WHAT THE EXERCISE ASKS: In your copy of the data, keep every word exact and include no pictures.

##########

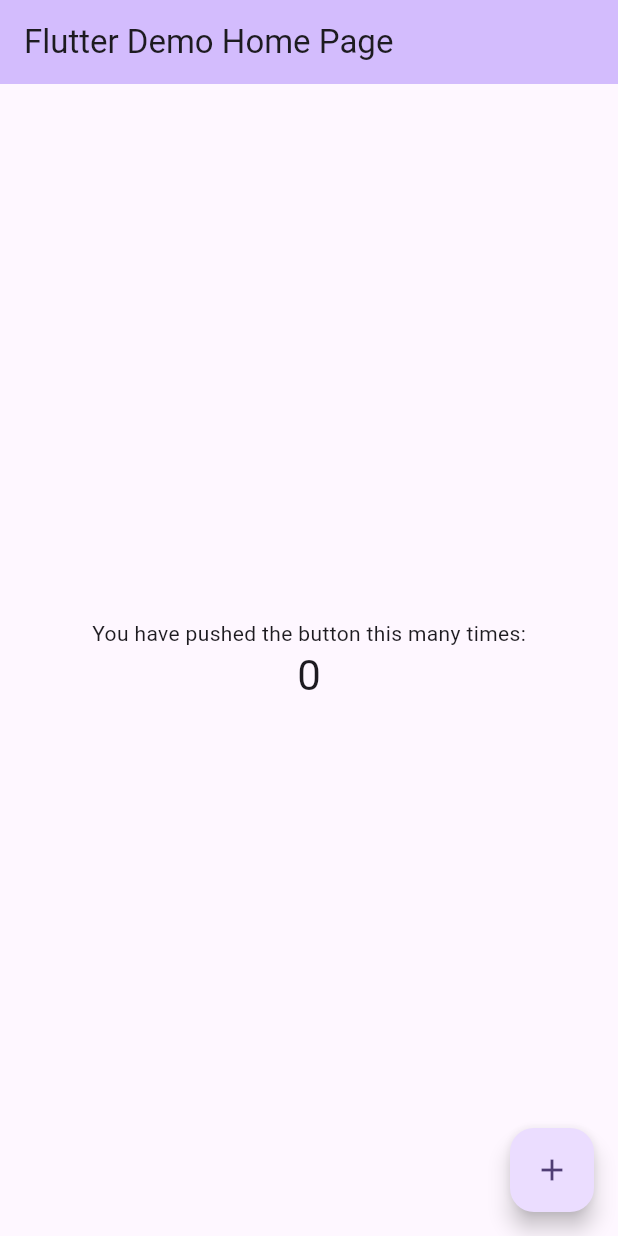
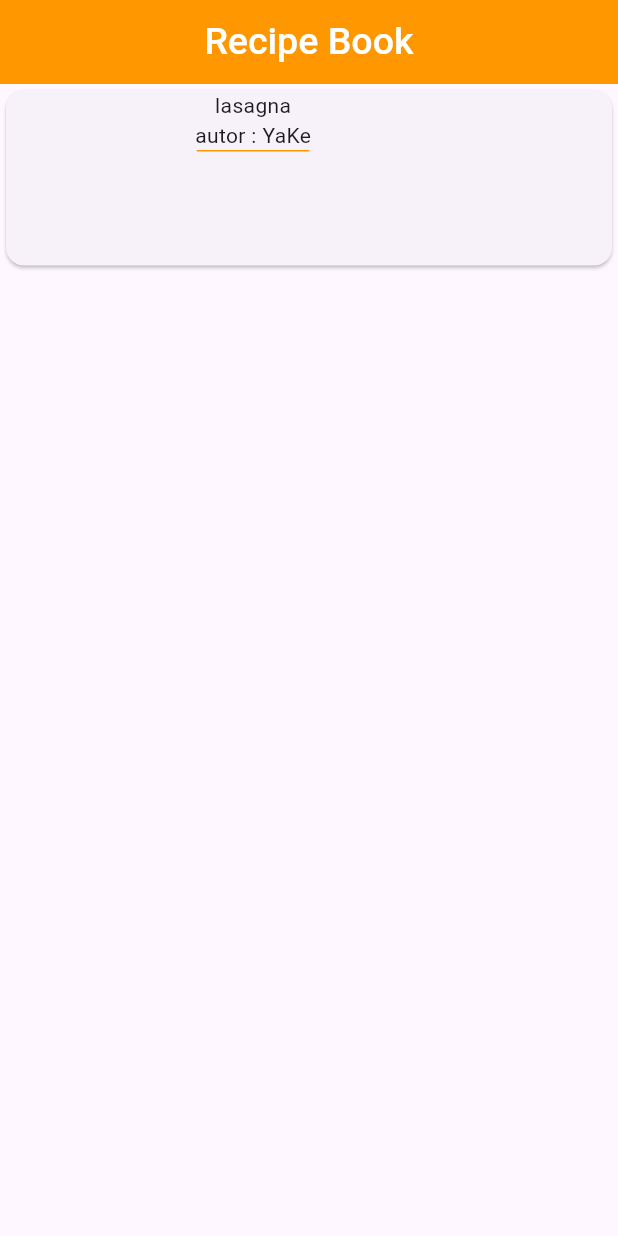
Before and after one commit to YakeCode/flutter, a Flutter app: the screen it shows after launch, on a phone screen of 412 x 824 dp. Run offline on Flutter 3.47's test engine with Material 3 defaults, Android fonts, the phone set to English and light mode, and no system bars.

Commit message:
Entendiendo como funciona Flutter, y contruyendo el proyecto de la clase

```diff
--- a/flutterProyect/flutter_pryect/analysis_options.yaml
+++ b/flutterProyect/flutter_pryect/analysis_options.yaml
@@ -23,6 +23,11 @@ linter:
   rules:
     # avoid_print: false  # Uncomment to disable the `avoid_print` rule
     # prefer_single_quotes: true  # Uncomment to enable the `prefer_single_quotes` rule
+    const_with_non_const: ignore
 
 # Additional information about this file can be found at
 # https://dart.dev/guides/language/analysis-options
+
+analyzer:
+  errors:
+    const_with_non_const: ignore
--- a/flutterProyect/flutter_pryect/lib/main.dart
+++ b/flutterProyect/flutter_pryect/lib/main.dart
@@ -1,125 +1,70 @@
 import 'package:flutter/material.dart';
 
 void main() {
-  runApp(const MyApp());
+  //da inicio a la aplicacion
+  runApp(const MyApp()); // Primera llamada de vista de la aplicacion
 }
 
 class MyApp extends StatelessWidget {
   const MyApp({super.key});
 
-  // This widget is the root of your application.
   @override
   Widget build(BuildContext context) {
     return MaterialApp(
+        debugShowCheckedModeBanner: false,
         title: 'Flutter Demo',
-      theme: ThemeData(
-        // This is the theme of your application.
-        //
-        // TRY THIS: Try running your application with "flutter run". You'll see
-        // the application has a purple toolbar. Then, without quitting the app,
-        // try changing the seedColor in the colorScheme below to Colors.green
-        // and then invoke "hot reload" (save your changes or press the "hot
-        // reload" button in a Flutter-supported IDE, or press "r" if you used
-        // the command line to start the app).
-        //
-        // Notice that the counter didn't reset back to zero; the application
-        // state is not lost during the reload. To reset the state, use hot
-        // restart instead.
-        //
-        // This works for code too, not just values: Most code changes can be
-        // tested with just a hot reload.
-        colorScheme: ColorScheme.fromSeed(seedColor: Colors.deepPurple),
-        useMaterial3: true,
-      ),
-      home: const MyHomePage(title: 'Flutter Demo Home Page'),
-    );
+        home: RecipeBook());
   }
 }
 
-class MyHomePage extends StatefulWidget {
-  const MyHomePage({super.key, required this.title});
+class RecipeBook extends StatelessWidget {
+  const RecipeBook({super.key});
 
-  // This widget is the home page of your application. It is stateful, meaning
-  // that it has a State object (defined below) that contains fields that affect
-  // how it looks.
-
-  // This class is the configuration for the state. It holds the values (in this
-  // case the title) provided by the parent (in this case the App widget) and
-  // used by the build method of the State. Fields in a Widget subclass are
-  // always marked "final".
-
-  final String title;
-
-  @override
-  State<MyHomePage> createState() => _MyHomePageState();
-}
-
-class _MyHomePageState extends State<MyHomePage> {
-  int _counter = 0;
-
-  void _incrementCounter() {
-    setState(() {
-      // This call to setState tells the Flutter framework that something has
-      // changed in this State, which causes it to rerun the build method below
-      // so that the display can reflect the updated values. If we changed
-      // _counter without calling setState(), then the build method would not be
-      // called again, and so nothing would appear to happen.
-      _counter++;
-    });
-  }
-
-  @override
+  @override // constructor de la vista
   Widget build(BuildContext context) {
-    // This method is rerun every time setState is called, for instance as done
-    // by the _incrementCounter method above.
-    //
-    // The Flutter framework has been optimized to make rerunning build methods
-    // fast, so that you can just rebuild anything that needs updating rather
-    // than having to individually change instances of widgets.
     return Scaffold(
         appBar: AppBar(
-        // TRY THIS: Try changing the color here to a specific color (to
-        // Colors.amber, perhaps?) and trigger a hot reload to see the AppBar
-        // change color while the other colors stay the same.
-        backgroundColor: Theme.of(context).colorScheme.inversePrimary,
-        // Here we take the value from the MyHomePage object that was created by
-        // the App.build method, and use it to set our appbar title.
-        title: Text(widget.title),
+          backgroundColor: Colors.orange,
+          centerTitle: true,
+          title: const Text(
+            'Recipe Book',
+            style: TextStyle(
+                color: Colors.white,
+                fontFamily: 'roboto',
+                fontSize: 25.0,
+                fontWeight: FontWeight.w500),
           ),
-      body: Center(
-        // Center is a layout widget. It takes a single child and positions it
-        // in the middle of the parent.
-        child: Column(
-          // Column is also a layout widget. It takes a list of children and
-          // arranges them vertically. By default, it sizes itself to fit its
-          // children horizontally, and tries to be as tall as its parent.
-          //
-          // Column has various properties to control how it sizes itself and
-          // how it positions its children. Here we use mainAxisAlignment to
-          // center the children vertically; the main axis here is the vertical
-          // axis because Columns are vertical (the cross axis would be
-          // horizontal).
-          //
-          // TRY THIS: Invoke "debug painting" (choose the "Toggle Debug Paint"
-          // action in the IDE, or press "p" in the console), to see the
-          // wireframe for each widget.
-          mainAxisAlignment: MainAxisAlignment.center,
+        ),
+        // cuerpo de la vista
+        body: Container(
+            width: MediaQuery.of(context).size.width,
+            height: 125,
+            child: Card(
+              child: Row(
                 children: <Widget>[
-            const Text(
-              'You have pushed the button this many times:',
+                  Container(
+                    height: 125,
+                    width: 100,
+                    child: ClipRRect(
+                      //Permite bordes redondeados
+                      borderRadius: BorderRadius.circular(10),
+                      child: Container(),
                     ),
-            Text(
-              '$_counter',
-              style: Theme.of(context).textTheme.headlineMedium,
                   ),
+                  SizedBox(
+                    width: 26,
+                  ),
+                  Column(children: <Widget>[
+                    Text('lasagna'),
+                    Text('autor : YaKe'),
+                    Container(
+                      height: 1,
+                      width: 75,
+                      color: Colors.orange,
+                    )
+                  ])
                 ],
               ),
-      ),
-      floatingActionButton: FloatingActionButton(
-        onPressed: _incrementCounter,
-        tooltip: 'Increment',
-        child: const Icon(Icons.add),
-      ), // This trailing comma makes auto-formatting nicer for build methods.
-    );
+            )));
   }
 }
```
Also changed, not shown: flutterProyect/flutter_pryect/pubspec.yaml (+4 -5 lines), flutterProyect/flutter_pryect/pubspec.lock. Lines whose indentation alone changed are shown as unchanged.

##########

ANSWER FOR THE TASK:
Before and after one commit to YakeCode/flutter, a Flutter app: the screen it shows after launch, on a phone screen of 412 x 824 dp. Run offline on Flutter 3.47's test engine with Material 3 defaults, Android fonts, the phone set to English and light mode, and no system bars.

Commit message:
Entendiendo como funciona Flutter, y contruyendo el proyecto de la clase

```diff
--- a/flutterProyect/flutter_pryect/analysis_options.yaml
+++ b/flutterProyect/flutter_pryect/analysis_options.yaml
@@ -23,6 +23,11 @@ linter:
   rules:
     # avoid_print: false  # Uncomment to disable the `avoid_print` rule
     # prefer_single_quotes: true  # Uncomment to enable the `prefer_single_quotes` rule
+    const_with_non_const: ignore
 
 # Additional information about this file can be found at
 # https://dart.dev/guides/language/analysis-options
+
+analyzer:
+  errors:
+    const_with_non_const: ignore
--- a/flutterProyect/flutter_pryect/lib/main.dart
+++ b/flutterProyect/flutter_pryect/lib/main.dart
@@ -1,125 +1,70 @@
 import 'package:flutter/material.dart';
 
 void main() {
-  runApp(const MyApp());
+  //da inicio a la aplicacion
+  runApp(const MyApp()); // Primera llamada de vista de la aplicacion
 }
 
 class MyApp extends StatelessWidget {
   const MyApp({super.key});
 
-  // This widget is the root of your application.
   @override
   Widget build(BuildContext context) {
     return MaterialApp(
+        debugShowCheckedModeBanner: false,
         title: 'Flutter Demo',
-      theme: ThemeData(
-        // This is the theme of your application.
-        //
-        // TRY THIS: Try running your application with "flutter run". You'll see
-        // the application has a purple toolbar. Then, without quitting the app,
-        // try changing the seedColor in the colorScheme below to Colors.green
-        // and then invoke "hot reload" (save your changes or press the "hot
-        // reload" button in a Flutter-supported IDE, or press "r" if you used
-        // the command line to start the app).
-        //
-        // Notice that the counter didn't reset back to zero; the application
-        // state is not lost during the reload. To reset the state, use hot
-        // restart instead.
-        //
-        // This works for code too, not just values: Most code changes can be
-        // tested with just a hot reload.
-        colorScheme: ColorScheme.fromSeed(seedColor: Colors.deepPurple),
-        useMaterial3: true,
-      ),
-      home: const MyHomePage(title: 'Flutter Demo Home Page'),
-    );
+        home: RecipeBook());
   }
 }
 
-class MyHomePage extends StatefulWidget {
-  const MyHomePage({super.key, required this.title});
+class RecipeBook extends StatelessWidget {
+  const RecipeBook({super.key});
 
-  // This widget is the home page of your application. It is stateful, meaning
-  // that it has a State object (defined below) that contains fields that affect
-  // how it looks.
-
-  // This class is the configuration for the state. It holds the values (in this
-  // case the title) provided by the parent (in this case the App widget) and
-  // used by the build method of the State. Fields in a Widget subclass are
-  // always marked "final".
-
-  final String title;
-
-  @override
-  State<MyHomePage> createState() => _MyHomePageState();
-}
-
-class _MyHomePageState extends State<MyHomePage> {
-  int _counter = 0;
-
-  void _incrementCounter() {
-    setState(() {
-      // This call to setState tells the Flutter framework that something has
-      // changed in this State, which causes it to rerun the build method below
-      // so that the display can reflect the updated values. If we changed
-      // _counter without calling setState(), then the build method would not be
-      // called again, and so nothing would appear to happen.
-      _counter++;
-    });
-  }
-
-  @override
+  @override // constructor de la vista
   Widget build(BuildContext context) {
-    // This method is rerun every time setState is called, for instance as done
-    // by the _incrementCounter method above.
-    //
-    // The Flutter framework has been optimized to make rerunning build methods
-    // fast, so that you can just rebuild anything that needs updating rather
-    // than having to individually change instances of widgets.
     return Scaffold(
         appBar: AppBar(
-        // TRY THIS: Try changing the color here to a specific color (to
-        // Colors.amber, perhaps?) and trigger a hot reload to see the AppBar
-        // change color while the other colors stay the same.
-        backgroundColor: Theme.of(context).colorScheme.inversePrimary,
-        // Here we take the value from the MyHomePage object that was created by
-        // the App.build method, and use it to set our appbar title.
-        title: Text(widget.title),
+          backgroundColor: Colors.orange,
+          centerTitle: true,
+          title: const Text(
+            'Recipe Book',
+            style: TextStyle(
+                color: Colors.white,
+                fontFamily: 'roboto',
+                fontSize: 25.0,
+                fontWeight: FontWeight.w500),
           ),
-      body: Center(
-        // Center is a layout widget. It takes a single child and positions it
-        // in the middle of the parent.
-        child: Column(
-          // Column is also a layout widget. It takes a list of children and
-          // arranges them vertically. By default, it sizes itself to fit its
-          // children horizontally, and tries to be as tall as its parent.
-          //
-          // Column has various properties to control how it sizes itself and
-          // how it positions its children. Here we use mainAxisAlignment to
-          // center the children vertically; the main axis here is the vertical
-          // axis because Columns are vertical (the cross axis would be
-          // horizontal).
-          //
-          // TRY THIS: Invoke "debug painting" (choose the "Toggle Debug Paint"
-          // action in the IDE, or press "p" in the console), to see the
-          // wireframe for each widget.
-          mainAxisAlignment: MainAxisAlignment.center,
+        ),
+        // cuerpo de la vista
+        body: Container(
+            width: MediaQuery.of(context).size.width,
+            height: 125,
+            child: Card(
+              child: Row(
                 children: <Widget>[
-            const Text(
-              'You have pushed the button this many times:',
+                  Container(
+                    height: 125,
+                    width: 100,
+                    child: ClipRRect(
+                      //Permite bordes redondeados
+                      borderRadius: BorderRadius.circular(10),
+                      child: Container(),
                     ),
-            Text(
-              '$_counter',
-              style: Theme.of(context).textTheme.headlineMedium,
                   ),
+                  SizedBox(
+                    width: 26,
+                  ),
+                  Column(children: <Widget>[
+                    Text('lasagna'),
+                    Text('autor : YaKe'),
+                    Container(
+                      height: 1,
+                      width: 75,
+                      color: Colors.orange,
+                    )
+                  ])
                 ],
               ),
-      ),
-      floatingActionButton: FloatingActionButton(
-        onPressed: _incrementCounter,
-        tooltip: 'Increment',
-        child: const Icon(Icons.add),
-      ), // This trailing comma makes auto-formatting nicer for build methods.
-    );
+            )));
   }
 }
```
Also changed, not shown: flutterProyect/flutter_pryect/pubspec.yaml (+4 -5 lines), flutterProyect/flutter_pryect/pubspec.lock. Lines whose indentation alone changed are shown as unchanged.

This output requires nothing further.